• **What to do**: An exact copy of all the data is needed, with every picture left out.

• **Provided data**:
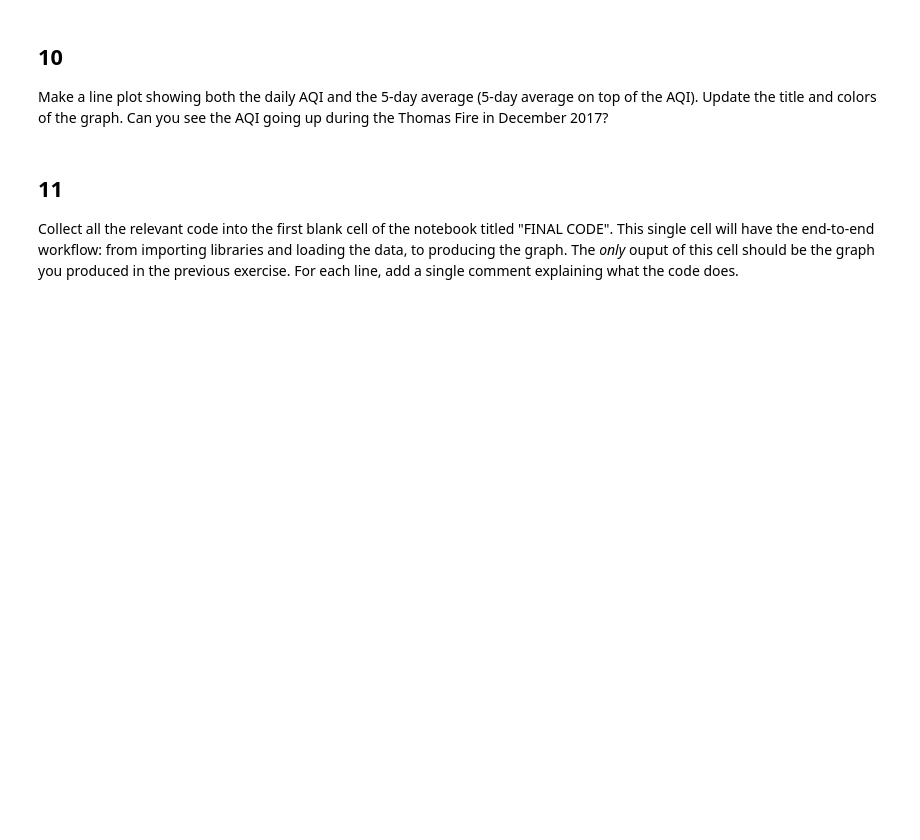
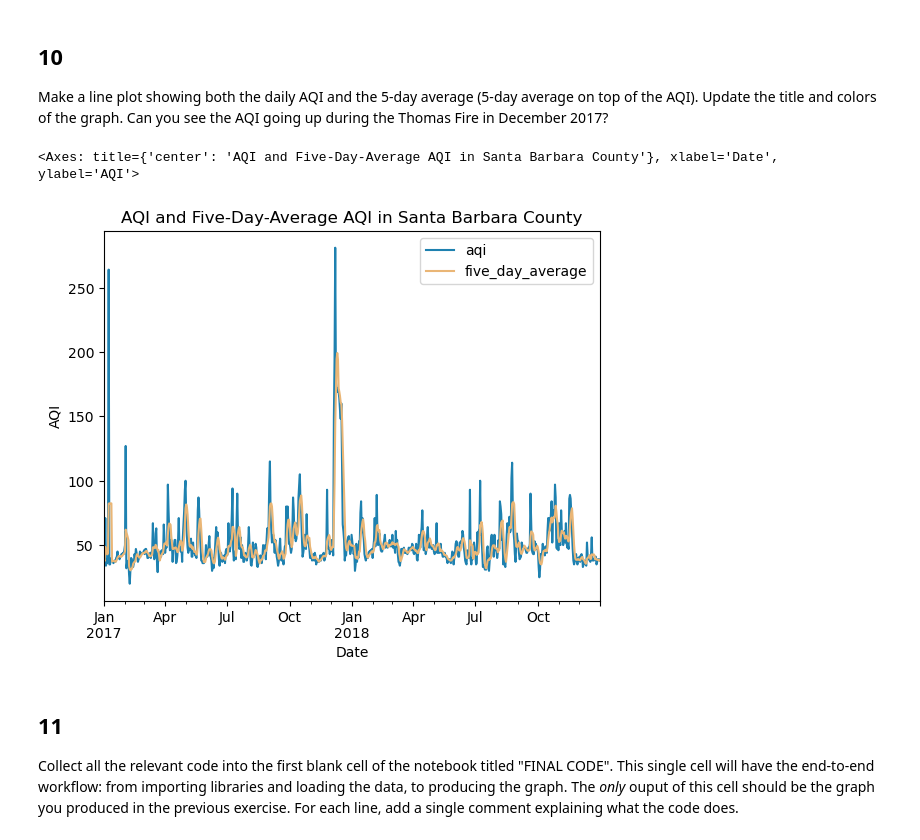
Before and after one commit to cnordheim-maestas/eds220-hwk-2, a Jupyter notebook: hwk2-task2-aqi.ipynb, the cells around one changed output. Saved outputs shown, nothing was run; the diff lists cells and outputs as text; code cells hidden in the pictures; blank space fills up the shorter version.

```diff
--- a/hwk2-task2-aqi.ipynb
+++ b/hwk2-task2-aqi.ipynb
@@ -275,0 +288,12 @@ Without creating any new variables, add the mean of the AQI over a 5-day rolling
+# %%
+# # add a new column 'five_day_average'
+# syntax: df['new_col_name'] = new_column_values
+aqi_sb['five_day_average'] = aqi_sb.aqi.rolling('5D').mean()
+
+# confirm the new column is in the data frame
+print('five_day_average' in aqi_sb.columns)
+
+# take a look at the new column
+aqi_sb.head()
+
+# THIS IS SO DANG COOL AND EASY OMG!!!
@@ -279,10 +312,24 @@ Make a line plot showing both the daily AQI and the 5-day average (5-day average
 # %%
 # solve exercise here
 
 # notes from class
 # leave x blank, automatically maps as index
 # y is aqui, 5 day ave
 # DONT FORGET LABELS AND COLORS
+
+color = {'aqi':'#1e81b0',
+                 'five_day_average': '#eab676'
+                 }
+
+aqi_sb.plot(y=['aqi', 'five_day_average'], # list of column names
+        title = 'AQI and Five-Day-Average AQI in Santa Barbara County',
+        xlabel='Date',
+        ylabel='AQI',
+        color=color #name of colors dictionary
+        )
+# %% [output]
+<Axes: title={'center': 'AQI and Five-Day-Average AQI in Santa Barbara County'}, xlabel='Date', ylabel='AQI'>
+[figure, added]
 # %% [markdown]
 ## 11
 
```
Also changed, not shown: parts of 3 cells of this notebook.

• **Result**:
Before and after one commit to cnordheim-maestas/eds220-hwk-2, a Jupyter notebook: hwk2-task2-aqi.ipynb, the cells around one changed output. Saved outputs shown, nothing was run; the diff lists cells and outputs as text; code cells hidden in the pictures; blank space fills up the shorter version.

```diff
--- a/hwk2-task2-aqi.ipynb
+++ b/hwk2-task2-aqi.ipynb
@@ -275,0 +288,12 @@ Without creating any new variables, add the mean of the AQI over a 5-day rolling
+# %%
+# # add a new column 'five_day_average'
+# syntax: df['new_col_name'] = new_column_values
+aqi_sb['five_day_average'] = aqi_sb.aqi.rolling('5D').mean()
+
+# confirm the new column is in the data frame
+print('five_day_average' in aqi_sb.columns)
+
+# take a look at the new column
+aqi_sb.head()
+
+# THIS IS SO DANG COOL AND EASY OMG!!!
@@ -279,10 +312,24 @@ Make a line plot showing both the daily AQI and the 5-day average (5-day average
 # %%
 # solve exercise here
 
 # notes from class
 # leave x blank, automatically maps as index
 # y is aqui, 5 day ave
 # DONT FORGET LABELS AND COLORS
+
+color = {'aqi':'#1e81b0',
+                 'five_day_average': '#eab676'
+                 }
+
+aqi_sb.plot(y=['aqi', 'five_day_average'], # list of column names
+        title = 'AQI and Five-Day-Average AQI in Santa Barbara County',
+        xlabel='Date',
+        ylabel='AQI',
+        color=color #name of colors dictionary
+        )
+# %% [output]
+<Axes: title={'center': 'AQI and Five-Day-Average AQI in Santa Barbara County'}, xlabel='Date', ylabel='AQI'>
+[figure, added]
 # %% [markdown]
 ## 11
 
```
Also changed, not shown: parts of 3 cells of this notebook.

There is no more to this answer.